Leave a comment

The Rockets traded for Tyler Ennis., sending Michael Beasley away in the deal.

Which is why it was a bit of a surprise on Monday when early reports had the Rockets waiving Ennis, but either the report was off or the Rockets changed their minds.

With Patrick Beverley out injured, this leaves the Rockets thin at the traditional point guard spot. However, in practice James Harden, Eric Gordon and others will initiate Mike D’Antoni’s offense, so the bigger challenge will be defensively. Prigioni was not much help there at this point in his career.

I wouldn’t be surprised if a team snaps up Prigioni as insurance, or he certainly can make money overseas. Prigioni played last season as a backup point guard for the Clippers.

Want some dance lessons from Hassan Whiteside? We got that.

MIAMI, FL - SEPTEMBER 26: A portrait of Hassan Whiteside #21 of the Miami Heat on September 26, 2016 in Miami, Florida. (Photo by Rob Foldy/Getty Images)
Leave a comment

Miami’s Hassan Whiteside is a lot of things: An elite shot blocker, up-and-coming NBA star who worked hard for the right to be that, a Heat cornerstone.

Dance instructor?

I’m not sold, but he’s showing off his groove in this Twitter video.

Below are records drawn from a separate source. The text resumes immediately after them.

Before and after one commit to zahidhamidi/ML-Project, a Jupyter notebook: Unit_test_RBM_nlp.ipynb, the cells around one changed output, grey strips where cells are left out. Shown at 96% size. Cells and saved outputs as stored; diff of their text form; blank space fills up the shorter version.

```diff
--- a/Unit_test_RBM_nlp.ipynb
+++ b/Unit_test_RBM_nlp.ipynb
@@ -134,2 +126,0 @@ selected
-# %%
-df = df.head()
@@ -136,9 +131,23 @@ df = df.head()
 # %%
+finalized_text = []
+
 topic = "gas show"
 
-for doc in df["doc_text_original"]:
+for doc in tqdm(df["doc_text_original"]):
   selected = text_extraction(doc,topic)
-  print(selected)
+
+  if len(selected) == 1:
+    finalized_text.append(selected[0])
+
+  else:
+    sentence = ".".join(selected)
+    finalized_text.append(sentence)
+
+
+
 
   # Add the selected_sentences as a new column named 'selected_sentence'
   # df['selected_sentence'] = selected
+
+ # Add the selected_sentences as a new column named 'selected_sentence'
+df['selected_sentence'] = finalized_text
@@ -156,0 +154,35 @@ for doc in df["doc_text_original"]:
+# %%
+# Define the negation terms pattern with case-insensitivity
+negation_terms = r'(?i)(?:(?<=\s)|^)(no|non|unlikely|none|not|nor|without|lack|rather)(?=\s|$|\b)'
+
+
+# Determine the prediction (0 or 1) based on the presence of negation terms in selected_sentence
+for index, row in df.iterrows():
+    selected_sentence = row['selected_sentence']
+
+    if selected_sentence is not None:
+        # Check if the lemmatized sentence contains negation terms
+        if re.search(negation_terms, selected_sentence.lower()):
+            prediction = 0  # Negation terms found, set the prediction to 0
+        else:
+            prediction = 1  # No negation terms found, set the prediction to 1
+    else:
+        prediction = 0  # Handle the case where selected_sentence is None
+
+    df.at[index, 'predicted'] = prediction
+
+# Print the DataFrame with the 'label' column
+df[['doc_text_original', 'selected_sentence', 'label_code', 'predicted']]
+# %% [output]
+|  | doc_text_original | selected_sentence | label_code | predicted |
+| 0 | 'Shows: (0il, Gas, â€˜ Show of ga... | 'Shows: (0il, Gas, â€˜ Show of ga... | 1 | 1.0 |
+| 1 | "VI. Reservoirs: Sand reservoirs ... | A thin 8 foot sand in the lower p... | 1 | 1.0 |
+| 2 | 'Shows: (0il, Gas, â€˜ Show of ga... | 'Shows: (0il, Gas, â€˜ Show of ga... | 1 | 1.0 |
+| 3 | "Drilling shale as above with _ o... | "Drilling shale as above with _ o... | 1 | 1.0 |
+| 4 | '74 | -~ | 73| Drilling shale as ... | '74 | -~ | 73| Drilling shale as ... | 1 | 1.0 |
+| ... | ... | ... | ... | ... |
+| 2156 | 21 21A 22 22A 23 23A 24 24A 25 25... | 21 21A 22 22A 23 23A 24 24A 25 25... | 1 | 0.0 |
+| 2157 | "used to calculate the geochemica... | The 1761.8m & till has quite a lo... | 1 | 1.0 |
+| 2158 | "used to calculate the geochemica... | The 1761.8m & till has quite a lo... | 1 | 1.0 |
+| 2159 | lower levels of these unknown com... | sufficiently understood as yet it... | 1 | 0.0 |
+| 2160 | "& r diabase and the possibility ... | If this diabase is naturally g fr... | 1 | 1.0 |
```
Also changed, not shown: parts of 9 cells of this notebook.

When you get a $98.6 million contract, you can do whatever you want. So he can be a dance if he wants to.